by Deb Redburn
I first became interested in food insecurity when I worked as the scholarship coordinator for the College of Education, Health and Human Development at Montana State University. Often, students would come into my office looking for financial assistance, even if it was just for $500 to pay their last tuition installment, which would help free up funds to pay for food or child care for the rest of the semester.
A few years ago, professors and students in the nutrition department became interested in food insecurity when they heard about students who were hungry and skipping meals because they didn’t have enough money. They surveyed students and found, surprisingly, there were more students experiencing food insecurity than they realized. The most recent study showed that almost 39% of MSU students experienced food insecurity at some point. What began as a student-led project blossomed into a permanent pantry now called Bounty of the Bridgers (BoB).
What is food Insecurity? According to a report by Montana Food Bank Network, it’s defined as “the inability to access food in a consistent manner, resulting in reduced quality or variety of diet.” Of course, there are food banks in many communities and federal assistance programs, but an estimated 109,000 (pre-pandemic) Montanans still live in food insecure homes. Covid-19 has changed that number to an estimated 141,000 Montanans, including 50,000 children, who are food insecure.

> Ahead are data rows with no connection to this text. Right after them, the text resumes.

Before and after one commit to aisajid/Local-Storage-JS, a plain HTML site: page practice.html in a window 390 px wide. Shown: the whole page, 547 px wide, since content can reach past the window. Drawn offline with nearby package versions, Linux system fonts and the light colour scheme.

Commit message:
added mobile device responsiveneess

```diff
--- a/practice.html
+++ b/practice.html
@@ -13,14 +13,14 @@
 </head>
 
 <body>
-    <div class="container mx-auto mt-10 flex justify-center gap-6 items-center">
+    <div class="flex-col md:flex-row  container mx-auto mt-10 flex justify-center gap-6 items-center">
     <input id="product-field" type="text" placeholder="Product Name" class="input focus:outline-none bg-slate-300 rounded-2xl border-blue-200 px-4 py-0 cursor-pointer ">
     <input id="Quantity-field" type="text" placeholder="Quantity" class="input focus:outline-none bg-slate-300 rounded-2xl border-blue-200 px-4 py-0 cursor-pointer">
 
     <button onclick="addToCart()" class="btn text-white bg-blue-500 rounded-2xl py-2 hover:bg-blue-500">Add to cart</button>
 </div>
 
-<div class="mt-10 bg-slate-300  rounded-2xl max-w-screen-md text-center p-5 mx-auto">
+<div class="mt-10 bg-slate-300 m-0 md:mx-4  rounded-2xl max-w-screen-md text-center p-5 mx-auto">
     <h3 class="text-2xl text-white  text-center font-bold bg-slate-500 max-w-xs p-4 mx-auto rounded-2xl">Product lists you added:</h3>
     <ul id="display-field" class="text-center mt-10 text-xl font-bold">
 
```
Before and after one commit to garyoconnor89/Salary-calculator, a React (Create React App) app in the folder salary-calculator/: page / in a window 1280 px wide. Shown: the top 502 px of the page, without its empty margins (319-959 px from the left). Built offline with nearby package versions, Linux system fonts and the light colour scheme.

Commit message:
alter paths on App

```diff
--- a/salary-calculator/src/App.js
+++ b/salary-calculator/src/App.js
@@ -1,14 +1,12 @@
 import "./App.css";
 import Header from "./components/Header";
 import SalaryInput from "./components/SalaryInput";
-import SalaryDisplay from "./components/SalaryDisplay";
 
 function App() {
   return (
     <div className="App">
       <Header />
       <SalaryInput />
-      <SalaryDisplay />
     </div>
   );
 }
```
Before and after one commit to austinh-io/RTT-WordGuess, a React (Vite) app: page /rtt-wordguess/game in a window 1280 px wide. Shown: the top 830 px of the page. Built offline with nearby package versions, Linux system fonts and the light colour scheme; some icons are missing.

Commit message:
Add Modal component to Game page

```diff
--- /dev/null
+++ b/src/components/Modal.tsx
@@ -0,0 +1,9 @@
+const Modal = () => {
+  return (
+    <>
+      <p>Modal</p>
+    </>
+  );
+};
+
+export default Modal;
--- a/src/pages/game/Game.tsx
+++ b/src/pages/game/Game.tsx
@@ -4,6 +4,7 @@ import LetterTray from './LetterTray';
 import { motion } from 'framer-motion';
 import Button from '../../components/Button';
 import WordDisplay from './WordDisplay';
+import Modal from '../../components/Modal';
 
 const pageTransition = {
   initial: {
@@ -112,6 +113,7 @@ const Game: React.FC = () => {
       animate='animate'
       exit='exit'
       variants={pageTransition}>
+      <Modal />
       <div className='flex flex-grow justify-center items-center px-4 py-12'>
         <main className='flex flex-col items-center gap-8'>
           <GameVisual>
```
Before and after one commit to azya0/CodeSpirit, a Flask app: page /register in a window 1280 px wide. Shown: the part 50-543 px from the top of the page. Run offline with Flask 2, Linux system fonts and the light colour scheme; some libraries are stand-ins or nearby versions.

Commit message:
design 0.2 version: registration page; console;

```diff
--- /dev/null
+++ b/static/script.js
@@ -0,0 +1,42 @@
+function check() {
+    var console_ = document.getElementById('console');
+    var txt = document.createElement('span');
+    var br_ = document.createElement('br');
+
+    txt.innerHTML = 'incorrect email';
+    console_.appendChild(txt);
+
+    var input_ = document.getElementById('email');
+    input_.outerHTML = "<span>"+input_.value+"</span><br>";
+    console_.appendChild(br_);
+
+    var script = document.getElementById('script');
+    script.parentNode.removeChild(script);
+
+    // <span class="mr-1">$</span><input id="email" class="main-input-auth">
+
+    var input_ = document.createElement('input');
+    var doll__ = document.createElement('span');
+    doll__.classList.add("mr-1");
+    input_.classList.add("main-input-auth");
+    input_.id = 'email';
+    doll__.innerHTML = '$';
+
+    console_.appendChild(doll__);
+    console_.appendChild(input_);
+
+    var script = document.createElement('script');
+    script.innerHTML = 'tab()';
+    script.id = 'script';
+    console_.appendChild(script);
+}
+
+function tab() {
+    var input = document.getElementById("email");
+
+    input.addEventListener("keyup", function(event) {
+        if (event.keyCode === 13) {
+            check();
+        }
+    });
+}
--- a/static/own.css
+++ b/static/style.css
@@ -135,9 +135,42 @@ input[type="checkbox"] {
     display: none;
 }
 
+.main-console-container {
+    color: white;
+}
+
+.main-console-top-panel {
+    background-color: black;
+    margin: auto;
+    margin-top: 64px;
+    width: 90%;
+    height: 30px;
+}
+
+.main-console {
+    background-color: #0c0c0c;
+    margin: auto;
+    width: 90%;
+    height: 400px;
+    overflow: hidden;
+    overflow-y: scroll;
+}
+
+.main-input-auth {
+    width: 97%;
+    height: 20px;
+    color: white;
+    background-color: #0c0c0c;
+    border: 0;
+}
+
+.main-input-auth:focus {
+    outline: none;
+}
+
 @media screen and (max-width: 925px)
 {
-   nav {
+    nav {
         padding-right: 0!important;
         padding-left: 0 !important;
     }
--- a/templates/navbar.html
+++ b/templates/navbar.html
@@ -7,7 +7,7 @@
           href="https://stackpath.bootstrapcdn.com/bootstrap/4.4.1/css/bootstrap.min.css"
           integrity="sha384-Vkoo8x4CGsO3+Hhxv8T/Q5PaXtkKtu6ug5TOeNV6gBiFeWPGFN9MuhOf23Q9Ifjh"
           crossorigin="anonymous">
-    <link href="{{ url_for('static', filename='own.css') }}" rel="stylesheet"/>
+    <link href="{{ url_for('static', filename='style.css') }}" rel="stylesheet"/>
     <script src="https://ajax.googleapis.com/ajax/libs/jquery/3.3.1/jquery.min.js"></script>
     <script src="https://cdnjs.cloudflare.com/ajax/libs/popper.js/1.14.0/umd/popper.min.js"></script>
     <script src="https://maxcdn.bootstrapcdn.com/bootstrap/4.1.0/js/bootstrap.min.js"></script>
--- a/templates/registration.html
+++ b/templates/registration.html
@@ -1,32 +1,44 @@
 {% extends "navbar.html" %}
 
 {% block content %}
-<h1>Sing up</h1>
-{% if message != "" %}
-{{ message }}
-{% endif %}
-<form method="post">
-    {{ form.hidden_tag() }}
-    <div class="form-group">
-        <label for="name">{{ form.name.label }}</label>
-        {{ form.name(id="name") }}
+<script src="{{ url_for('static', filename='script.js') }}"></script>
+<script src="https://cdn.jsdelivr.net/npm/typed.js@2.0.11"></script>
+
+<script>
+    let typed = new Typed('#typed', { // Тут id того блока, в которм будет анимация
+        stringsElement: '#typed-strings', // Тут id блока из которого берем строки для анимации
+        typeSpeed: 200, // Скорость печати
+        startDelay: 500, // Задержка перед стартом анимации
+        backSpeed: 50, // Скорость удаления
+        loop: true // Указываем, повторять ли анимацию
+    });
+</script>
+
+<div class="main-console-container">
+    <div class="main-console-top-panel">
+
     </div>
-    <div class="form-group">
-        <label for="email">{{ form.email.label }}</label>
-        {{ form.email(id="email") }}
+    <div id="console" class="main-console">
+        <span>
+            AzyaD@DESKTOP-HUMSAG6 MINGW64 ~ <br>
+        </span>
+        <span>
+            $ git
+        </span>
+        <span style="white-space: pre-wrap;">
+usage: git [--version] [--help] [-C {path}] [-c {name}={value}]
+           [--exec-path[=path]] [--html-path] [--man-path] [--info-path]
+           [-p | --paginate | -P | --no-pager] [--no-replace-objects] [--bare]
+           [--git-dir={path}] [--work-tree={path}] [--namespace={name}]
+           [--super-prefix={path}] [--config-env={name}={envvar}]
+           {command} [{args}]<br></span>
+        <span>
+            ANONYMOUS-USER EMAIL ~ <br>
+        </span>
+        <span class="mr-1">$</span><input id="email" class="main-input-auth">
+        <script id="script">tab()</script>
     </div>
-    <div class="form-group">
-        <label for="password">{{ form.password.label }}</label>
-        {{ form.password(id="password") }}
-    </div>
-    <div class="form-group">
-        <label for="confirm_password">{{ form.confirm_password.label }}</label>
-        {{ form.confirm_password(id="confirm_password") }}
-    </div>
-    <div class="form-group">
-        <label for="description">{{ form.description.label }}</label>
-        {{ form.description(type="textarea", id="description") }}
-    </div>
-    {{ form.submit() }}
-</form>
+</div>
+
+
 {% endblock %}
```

Even before the pandemic, low wages, job loss, and insufficient fixed incomes left families unable to keep food on the table. Rising housing costs, lack of affordable childcare, and medical care contributed to hunger. The pandemic blew this all out of the water! Many more families, single people, and seniors now faced food insecurity. Many people were even afraid to go to the grocery store for fear of catching and dying from Covid.
Many people in affluent Bozeman often don’t think that we have a problem with food insecurity. But it’s here in the Gallatin Valley. One in seven people here (13%) live below the federal poverty level. According to the Gallatin Valley Food Bank, 2,033,190 pounds of food was distributed to area families last year as demand skyrocketed from the year before. Thankfully, Bozeman area residents responded generously to help fill the need for food.
During July, the BUMC Social Justice Action Team will take on food insecurity as its focus. A week of activities is planned for July 19-23. Stay tuned to learn more about this topic and find out how Gallatin Valley organizations are addressing this problem.